I continue to use A People’s History of the United States in my classroom today.
Reading A People’s History opened my eyes to new ways of teaching writing. On a number of occasions, I taught a course in “Local History,” which asked students to research and write about people, places, and events in their communities. This experience underlined how “history” is a human product, with all its attendant biases and challenges, in terms of “objectivity” or “truth.”
I also used, in classroom instruction, pages from various history textbooks, covering the same events, but showing distinct differences in perspective.
The lesson that stands out is a series of three versions of the Great Railroad Strike of 1877, an event that happened to a large extent in Pennsylvania, where our college is located. One text (the most frequently used) gave a bland statement of mere facts and suffered from what we now call “both-siderism.” Another supported the railroad companies’ view of the strike and emphasized how destructive to commerce the strike was. A third (Zinn’s) supported the workers’ perspective and pointed out the nearly slave wages and working conditions of that time.
This lesson did lots to open up students’ eyes to history as a human document, made by us. It inspired students to write more truly and with more interest in their chosen topics. I believe Zinn’s work helped me see how we can make the past, personal and social, more alive and honest.

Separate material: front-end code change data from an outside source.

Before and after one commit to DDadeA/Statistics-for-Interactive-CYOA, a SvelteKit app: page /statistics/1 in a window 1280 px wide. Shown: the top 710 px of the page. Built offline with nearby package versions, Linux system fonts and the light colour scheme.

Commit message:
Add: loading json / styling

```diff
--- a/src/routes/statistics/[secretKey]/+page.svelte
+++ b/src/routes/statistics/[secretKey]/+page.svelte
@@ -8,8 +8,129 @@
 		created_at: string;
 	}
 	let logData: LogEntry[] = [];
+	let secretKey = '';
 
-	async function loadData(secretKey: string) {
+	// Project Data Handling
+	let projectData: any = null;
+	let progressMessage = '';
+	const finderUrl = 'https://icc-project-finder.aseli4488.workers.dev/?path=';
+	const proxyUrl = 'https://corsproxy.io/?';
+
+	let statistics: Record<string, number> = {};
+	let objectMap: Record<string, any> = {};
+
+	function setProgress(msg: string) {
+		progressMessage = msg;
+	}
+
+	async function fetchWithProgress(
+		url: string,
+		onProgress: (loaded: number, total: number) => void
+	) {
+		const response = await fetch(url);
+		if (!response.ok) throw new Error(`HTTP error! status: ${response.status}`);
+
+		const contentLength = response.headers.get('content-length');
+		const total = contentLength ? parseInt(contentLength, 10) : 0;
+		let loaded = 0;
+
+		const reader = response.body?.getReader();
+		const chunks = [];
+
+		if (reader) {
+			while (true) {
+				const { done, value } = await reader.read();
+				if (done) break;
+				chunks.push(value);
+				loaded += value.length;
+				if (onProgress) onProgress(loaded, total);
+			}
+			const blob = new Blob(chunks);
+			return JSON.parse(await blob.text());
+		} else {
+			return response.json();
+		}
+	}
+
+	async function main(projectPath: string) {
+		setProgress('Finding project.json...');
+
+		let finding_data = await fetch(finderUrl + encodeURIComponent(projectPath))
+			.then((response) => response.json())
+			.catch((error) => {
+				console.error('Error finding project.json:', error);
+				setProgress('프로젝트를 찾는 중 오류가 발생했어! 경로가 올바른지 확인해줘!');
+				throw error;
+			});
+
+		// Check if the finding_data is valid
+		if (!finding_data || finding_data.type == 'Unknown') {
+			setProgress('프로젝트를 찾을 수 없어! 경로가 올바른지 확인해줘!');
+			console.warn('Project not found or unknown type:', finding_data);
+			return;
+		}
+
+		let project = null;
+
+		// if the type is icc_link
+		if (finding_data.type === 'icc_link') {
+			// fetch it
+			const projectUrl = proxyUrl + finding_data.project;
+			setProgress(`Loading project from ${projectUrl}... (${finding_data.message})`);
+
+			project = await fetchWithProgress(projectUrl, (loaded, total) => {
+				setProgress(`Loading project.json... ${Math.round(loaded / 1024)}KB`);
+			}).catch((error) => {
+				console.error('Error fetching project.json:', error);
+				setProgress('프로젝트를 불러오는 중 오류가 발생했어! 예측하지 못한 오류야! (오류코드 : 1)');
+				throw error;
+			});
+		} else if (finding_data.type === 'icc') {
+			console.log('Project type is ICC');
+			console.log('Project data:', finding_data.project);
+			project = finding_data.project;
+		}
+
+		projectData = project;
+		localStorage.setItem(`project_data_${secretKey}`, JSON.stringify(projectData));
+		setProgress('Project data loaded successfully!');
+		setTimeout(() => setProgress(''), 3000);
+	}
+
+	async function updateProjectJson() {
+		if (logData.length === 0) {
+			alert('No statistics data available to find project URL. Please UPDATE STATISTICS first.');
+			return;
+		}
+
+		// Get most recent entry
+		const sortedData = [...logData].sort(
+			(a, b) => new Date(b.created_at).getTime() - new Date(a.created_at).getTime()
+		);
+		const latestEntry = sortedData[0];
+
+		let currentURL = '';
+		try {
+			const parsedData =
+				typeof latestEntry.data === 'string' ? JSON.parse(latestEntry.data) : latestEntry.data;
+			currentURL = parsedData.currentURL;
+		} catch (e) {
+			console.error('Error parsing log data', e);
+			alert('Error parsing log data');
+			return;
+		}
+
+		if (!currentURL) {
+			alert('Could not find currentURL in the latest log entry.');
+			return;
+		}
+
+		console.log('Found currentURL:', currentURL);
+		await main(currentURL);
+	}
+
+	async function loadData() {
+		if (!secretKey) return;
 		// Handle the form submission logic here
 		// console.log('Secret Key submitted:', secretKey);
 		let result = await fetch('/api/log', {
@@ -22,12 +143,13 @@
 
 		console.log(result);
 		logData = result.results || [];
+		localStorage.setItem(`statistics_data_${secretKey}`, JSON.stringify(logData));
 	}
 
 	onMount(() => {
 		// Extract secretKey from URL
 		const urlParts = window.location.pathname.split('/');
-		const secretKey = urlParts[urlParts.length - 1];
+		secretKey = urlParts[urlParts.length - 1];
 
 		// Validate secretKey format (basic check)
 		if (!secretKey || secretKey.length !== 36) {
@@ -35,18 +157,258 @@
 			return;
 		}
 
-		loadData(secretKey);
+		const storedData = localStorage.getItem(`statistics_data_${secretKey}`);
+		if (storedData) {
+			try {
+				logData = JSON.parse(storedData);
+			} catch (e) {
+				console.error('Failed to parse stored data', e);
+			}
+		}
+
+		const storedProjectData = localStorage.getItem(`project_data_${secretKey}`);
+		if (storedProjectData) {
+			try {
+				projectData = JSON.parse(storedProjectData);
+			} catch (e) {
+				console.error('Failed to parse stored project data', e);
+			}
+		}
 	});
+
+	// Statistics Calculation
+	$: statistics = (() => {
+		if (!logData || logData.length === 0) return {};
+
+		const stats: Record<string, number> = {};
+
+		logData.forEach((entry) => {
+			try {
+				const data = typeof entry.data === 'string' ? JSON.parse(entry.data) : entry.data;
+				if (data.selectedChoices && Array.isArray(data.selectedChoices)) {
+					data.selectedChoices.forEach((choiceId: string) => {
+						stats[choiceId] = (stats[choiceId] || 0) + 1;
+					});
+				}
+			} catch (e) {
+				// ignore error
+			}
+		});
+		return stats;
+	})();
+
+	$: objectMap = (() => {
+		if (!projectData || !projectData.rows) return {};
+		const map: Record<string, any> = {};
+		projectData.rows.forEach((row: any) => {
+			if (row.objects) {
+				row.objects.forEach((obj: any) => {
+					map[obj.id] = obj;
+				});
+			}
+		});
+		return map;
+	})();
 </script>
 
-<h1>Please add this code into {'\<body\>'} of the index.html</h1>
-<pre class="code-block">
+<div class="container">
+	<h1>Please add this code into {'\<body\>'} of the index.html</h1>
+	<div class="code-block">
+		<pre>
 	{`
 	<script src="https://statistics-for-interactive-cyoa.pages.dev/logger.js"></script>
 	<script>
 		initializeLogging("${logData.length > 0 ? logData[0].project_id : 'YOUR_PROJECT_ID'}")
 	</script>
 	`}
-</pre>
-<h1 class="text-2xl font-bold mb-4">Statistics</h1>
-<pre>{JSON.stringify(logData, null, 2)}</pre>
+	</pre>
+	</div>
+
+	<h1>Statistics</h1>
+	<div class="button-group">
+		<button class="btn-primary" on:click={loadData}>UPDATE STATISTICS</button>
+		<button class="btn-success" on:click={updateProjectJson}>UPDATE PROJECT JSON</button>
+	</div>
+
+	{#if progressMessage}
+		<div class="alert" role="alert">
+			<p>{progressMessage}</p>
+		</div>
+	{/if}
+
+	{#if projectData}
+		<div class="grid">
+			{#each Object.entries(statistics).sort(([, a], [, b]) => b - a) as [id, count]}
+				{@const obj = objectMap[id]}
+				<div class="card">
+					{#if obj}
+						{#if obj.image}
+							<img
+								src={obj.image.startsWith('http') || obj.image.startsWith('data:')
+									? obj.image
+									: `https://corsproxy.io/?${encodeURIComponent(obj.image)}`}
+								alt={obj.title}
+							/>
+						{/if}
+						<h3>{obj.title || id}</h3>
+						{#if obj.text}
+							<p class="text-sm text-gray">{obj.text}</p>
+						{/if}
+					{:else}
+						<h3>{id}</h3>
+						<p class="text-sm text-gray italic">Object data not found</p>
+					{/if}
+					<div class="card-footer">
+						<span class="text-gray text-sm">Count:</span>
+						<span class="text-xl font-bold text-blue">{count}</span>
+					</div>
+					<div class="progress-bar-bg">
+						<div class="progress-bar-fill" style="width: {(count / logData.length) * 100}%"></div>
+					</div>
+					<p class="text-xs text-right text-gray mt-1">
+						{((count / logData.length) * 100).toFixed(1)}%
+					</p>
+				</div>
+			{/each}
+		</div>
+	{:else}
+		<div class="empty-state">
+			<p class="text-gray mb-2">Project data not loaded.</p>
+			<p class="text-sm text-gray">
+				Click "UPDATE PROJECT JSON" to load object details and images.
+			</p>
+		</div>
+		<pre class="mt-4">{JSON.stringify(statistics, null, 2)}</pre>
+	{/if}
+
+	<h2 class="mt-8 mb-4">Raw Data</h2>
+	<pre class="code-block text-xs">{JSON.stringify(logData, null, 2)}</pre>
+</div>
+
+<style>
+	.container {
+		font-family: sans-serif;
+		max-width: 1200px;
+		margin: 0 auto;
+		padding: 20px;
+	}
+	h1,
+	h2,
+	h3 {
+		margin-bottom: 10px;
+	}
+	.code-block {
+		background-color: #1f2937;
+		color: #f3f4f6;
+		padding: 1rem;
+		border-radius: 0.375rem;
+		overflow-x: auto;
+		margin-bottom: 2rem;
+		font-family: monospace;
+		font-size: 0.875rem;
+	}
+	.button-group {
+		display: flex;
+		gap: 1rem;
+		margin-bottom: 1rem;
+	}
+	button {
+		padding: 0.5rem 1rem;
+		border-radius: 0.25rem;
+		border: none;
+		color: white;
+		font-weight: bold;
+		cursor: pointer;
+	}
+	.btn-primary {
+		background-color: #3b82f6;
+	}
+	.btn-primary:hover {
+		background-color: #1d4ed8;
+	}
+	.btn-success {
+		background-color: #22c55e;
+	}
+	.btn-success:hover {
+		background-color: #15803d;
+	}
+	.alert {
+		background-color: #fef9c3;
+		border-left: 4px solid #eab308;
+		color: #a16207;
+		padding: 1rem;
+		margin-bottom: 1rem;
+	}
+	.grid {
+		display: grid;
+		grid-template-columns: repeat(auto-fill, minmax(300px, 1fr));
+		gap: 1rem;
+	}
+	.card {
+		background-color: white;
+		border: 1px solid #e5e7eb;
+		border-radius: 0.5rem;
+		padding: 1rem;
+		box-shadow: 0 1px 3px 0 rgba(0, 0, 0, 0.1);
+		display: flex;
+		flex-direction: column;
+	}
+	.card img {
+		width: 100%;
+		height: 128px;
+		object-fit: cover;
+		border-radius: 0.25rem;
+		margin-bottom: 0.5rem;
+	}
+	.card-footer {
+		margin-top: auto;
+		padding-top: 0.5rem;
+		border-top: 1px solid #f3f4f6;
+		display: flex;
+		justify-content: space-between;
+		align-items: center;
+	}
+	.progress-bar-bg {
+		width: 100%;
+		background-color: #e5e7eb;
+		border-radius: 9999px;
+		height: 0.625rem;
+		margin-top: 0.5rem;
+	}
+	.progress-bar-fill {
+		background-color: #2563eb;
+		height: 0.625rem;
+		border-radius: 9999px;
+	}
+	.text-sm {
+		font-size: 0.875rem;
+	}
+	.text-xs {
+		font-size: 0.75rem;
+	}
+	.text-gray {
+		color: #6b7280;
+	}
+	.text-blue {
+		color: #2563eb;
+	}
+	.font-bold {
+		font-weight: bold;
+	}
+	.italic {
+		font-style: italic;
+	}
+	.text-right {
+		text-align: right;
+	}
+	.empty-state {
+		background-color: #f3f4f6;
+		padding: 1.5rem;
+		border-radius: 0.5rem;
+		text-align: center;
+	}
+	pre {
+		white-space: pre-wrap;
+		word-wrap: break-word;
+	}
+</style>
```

I tried to bring such ideas to my final position at the college, when I directed faculty development, encouraging my colleagues to create learning experiences that students could attach to, feel real ownership of. Thus, actually doing better work, and learning more. If I hadn’t taught English, I would have taught History. And, I would have used Howard Zinn’s text as the absolute antidote to “status quo” teaching.
Read more quotes from teachers about the impact of Howard Zinn and A People’s History of the United States on their work.
Table of Contents
Chapter 1. Columbus, the Indians, and Human Progress
Chapter 2. Drawing the Color Line
Chapter 3. Persons of Mean and Vile Condition
Chapter 4. Tyranny Is Tyranny
Chapter 5. A Kind of Revolution
Chapter 6. The Intimately Oppressed
Chapter 7. As Long as Grass Grows or Water Runs
Chapter 8. We Take Nothing by Conquest, Thank God
Chapter 9. Slavery Without Submission, Emancipation Without Freedom
Chapter 10. The Other Civil War
Chapter 11. Robber Barons and Rebels
Chapter 12. The Empire and the People
Chapter 13. The Socialist Challenge
Chapter 14. War Is the Health of the State
Chapter 15. Self-help in Hard Times
Chapter 16. A Peoples War?
Chapter 17. Or Does It Explode?
Chapter 18. The Impossible Victory: Vietnam
Chapter 19. Surprises
Chapter 20. The Seventies: Under Control?
Chapter 21. Carter-Reagan-Bush: The Bipartisan Consensus
Chapter 22. The Unreported Resistance
Chapter 23. The Coming Revolt of the Guards
Chapter 24. The Clinton Presidency
Chapter 25. The 2000 Election and the “War on Terrorism”